An increased risk of congenital malformations associated with the use of benzodiazepine drugs has been suggested in several studies. There may also be non-teratogenic risks associated with the use of benzodiazepines during pregnancy. There have been reports of neonatal flaccidity, respiratory and feeding difficulties, and hypothermia in children born to mothers who have been receiving benzodiazepines late in pregnancy. In addition, children born to mothers receiving benzodiazepines late in pregnancy may be at some risk of experiencing withdrawal symptoms during the postnatal period. Benzodiazepines are also known to be excreted in human milk.
|SIDE EFFECTS :|

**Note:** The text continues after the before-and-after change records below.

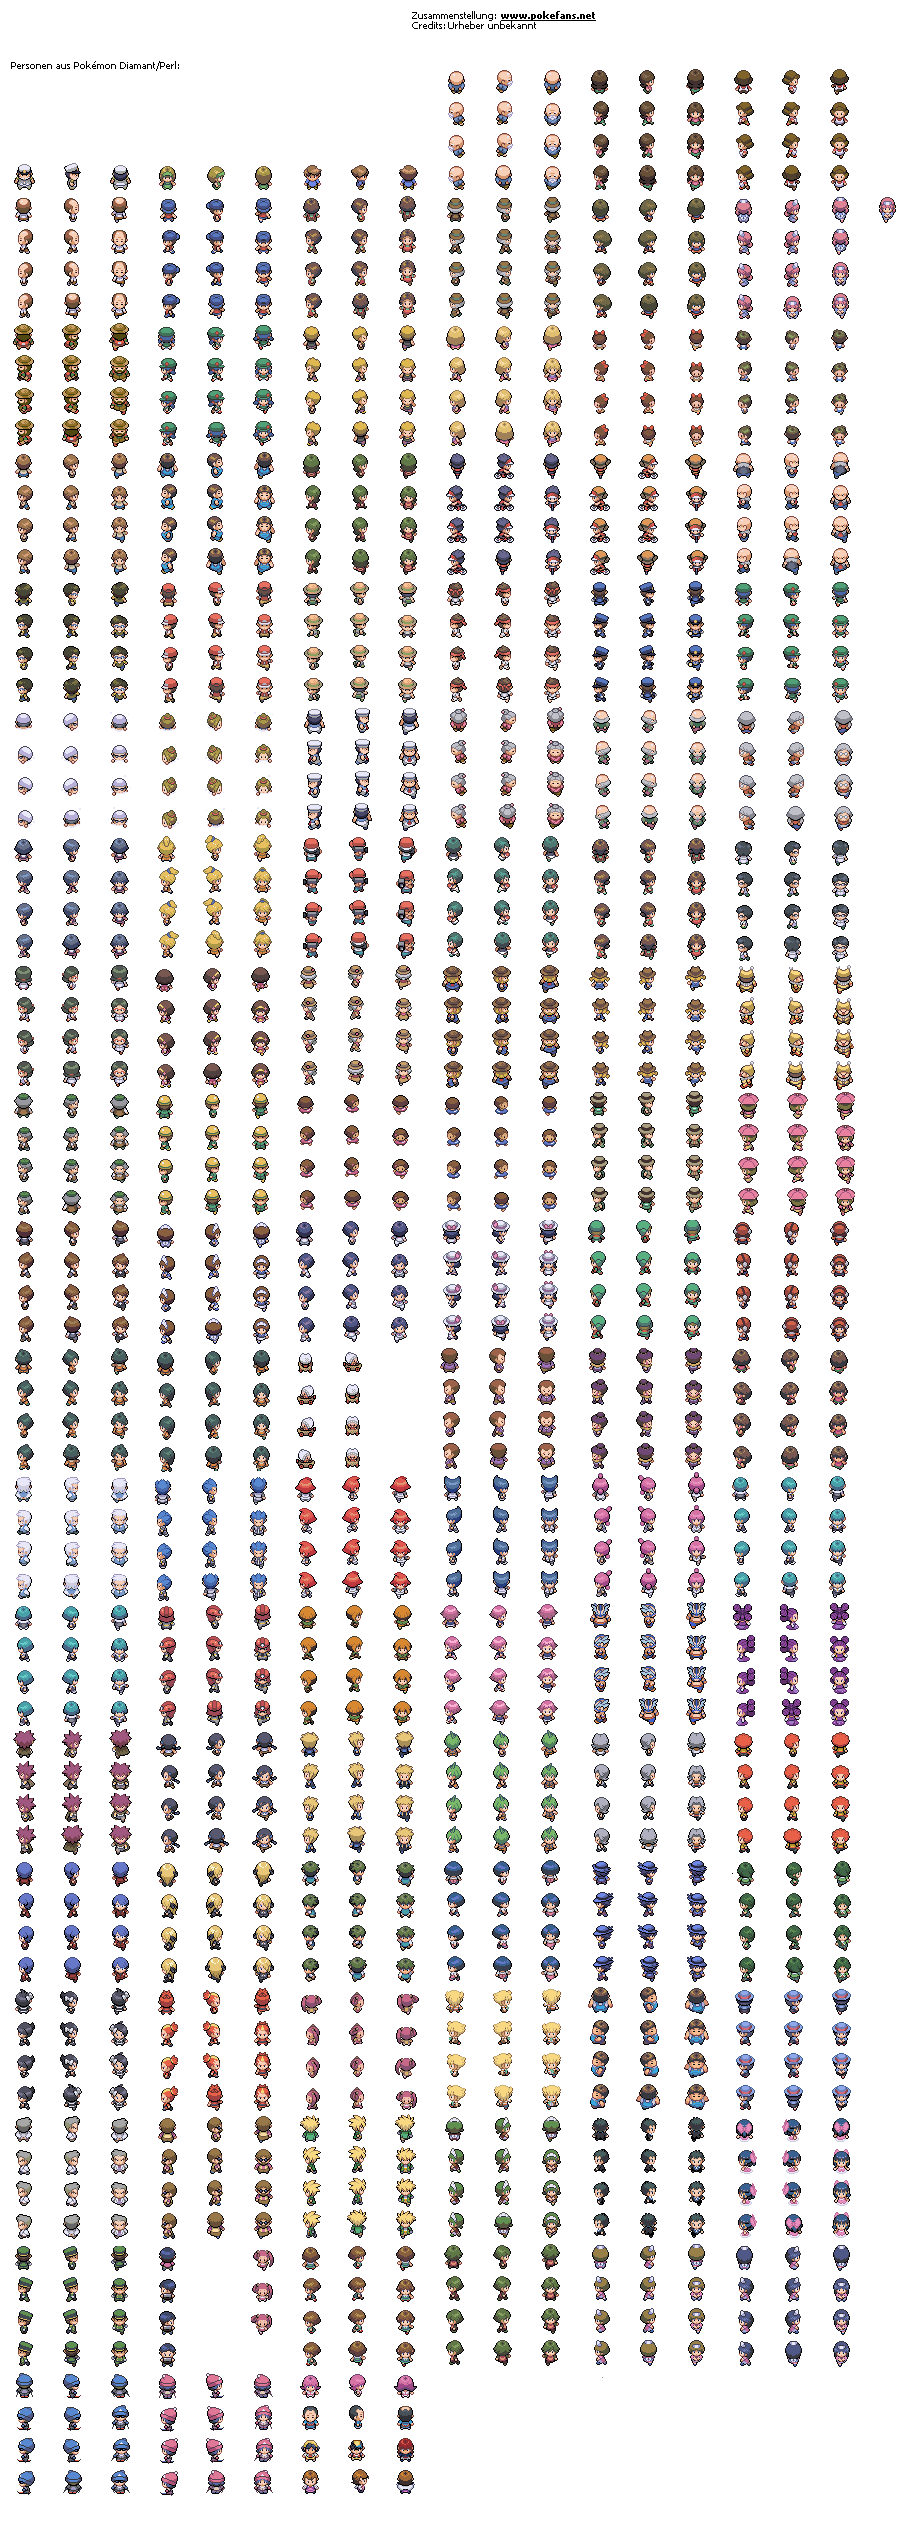
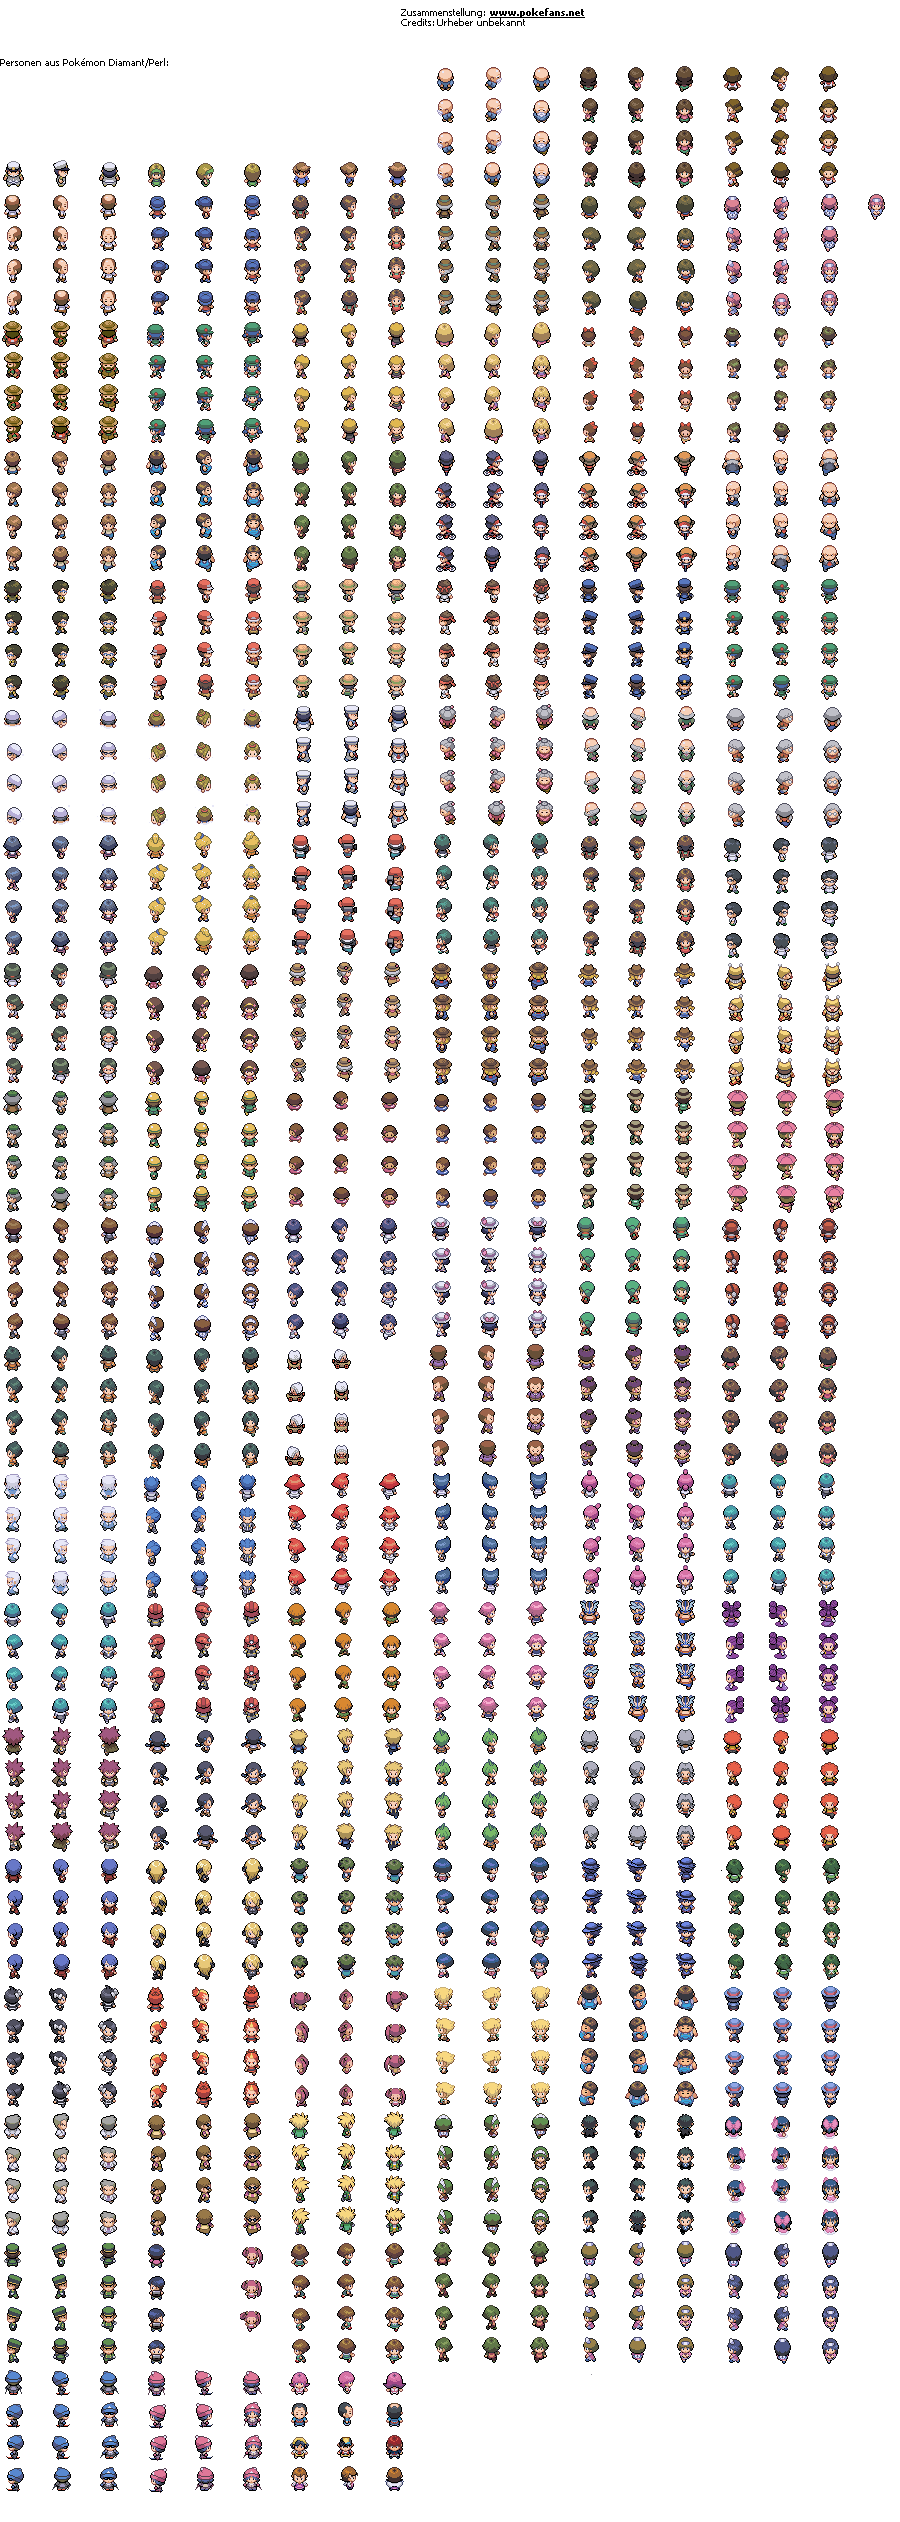
Changement de l'image du héros

Changed region(s): [[0.0, 0.0, 0.9956, 0.9897]]

diff --git a/class/Hero.cpp b/class/Hero.cpp
@@ -17,12 +17,12 @@ Hero::Hero(string name, sf::Texture &texture) : Hero::Hero() {
     setName(name);
     setTexture(texture);
    
-    int tileHeight = 25;
-    int tileWidth = 20;
+    int tileHeight = 24;
+    int tileWidth = 22;
     
     sf::Rect <int> rect;
-    rect.top = 0 * tileHeight;
-    rect.left = 0 * tileWidth;
+    rect.top = 588 + tileHeight;
+    rect.left = 78 + tileWidth;
     rect.height = tileHeight;
     rect.width = tileWidth;
     

diff --git a/main.cpp b/main.cpp
@@ -65,7 +65,7 @@ int main(int, char const**)
     // Ressources
     string resPathMap = resourcePath() + "map.tmx";
     string resPathTileset = resourcePath() + "tileset-shinygold.png";
-    string resPathTilesetCharacters = resourcePath() + "spritesofpeople2.png";
+    string resPathTilesetCharacters = resourcePath() + "personen-dp.png";
     
     // Test Hero
     sf::Image tilesetImageCharacters;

|The adverse experiences for clonazepam are provided separately for patients with seizure disorders and with panic disorder.
Seizure Disorders: The most frequently occurring side effects of clonazepam are referable to CNS depression. Experience in treatment of seizures has shown that drowsiness has occurred in approximately 50% of patients and ataxia (an inability to coordinate voluntary muscular movements) in approximately 30%. In some cases, these may diminish with time; behavior problems have been noted in approximately 25% of patients. Others, listed by system, are:
Neurologic: Abnormal eye movements, aphonia (loss of voice and of all but whispered speech), choreiform movements (spasmodic movements of the limbs and facial muscles and by incoordination), coma, diplopia (double vision), dysarthria (difficulty in articulating words), “glassy-eyed” appearance, headache, hypotonia (weak muscle tone), nystagmus (involuntary usually rapid movement of the eyeballs), respiratory depression, slurred speech, tremor, vertigo (dizziness).
Psychiatric: Confusion, depression, amnesia, hallucinations, hysteria, increased libido (sex drive), insomnia, psychosis, suicidal attempt (the behavior effects are more likely to occur in patients with a history of psychiatric disturbances). The following paradoxical reactions(unexpected opposite reactions) have been observed: excitability, irritability, aggressive behavior, agitation, nervousness, hostility, anxiety, sleep disturbances, nightmares and vivid dreams.
*This is not s complete list if side effects and others may occur. Tell your doctor or pharmacist about any unusual or bothersome side effect.
|FOR MORE INFORMATION :|
|*this is a condensed description for clonazepam. For more details check with your physician, pharmacist, or other resources such as The Physicians' Desk Reference (PDR) or http://www.drugs.com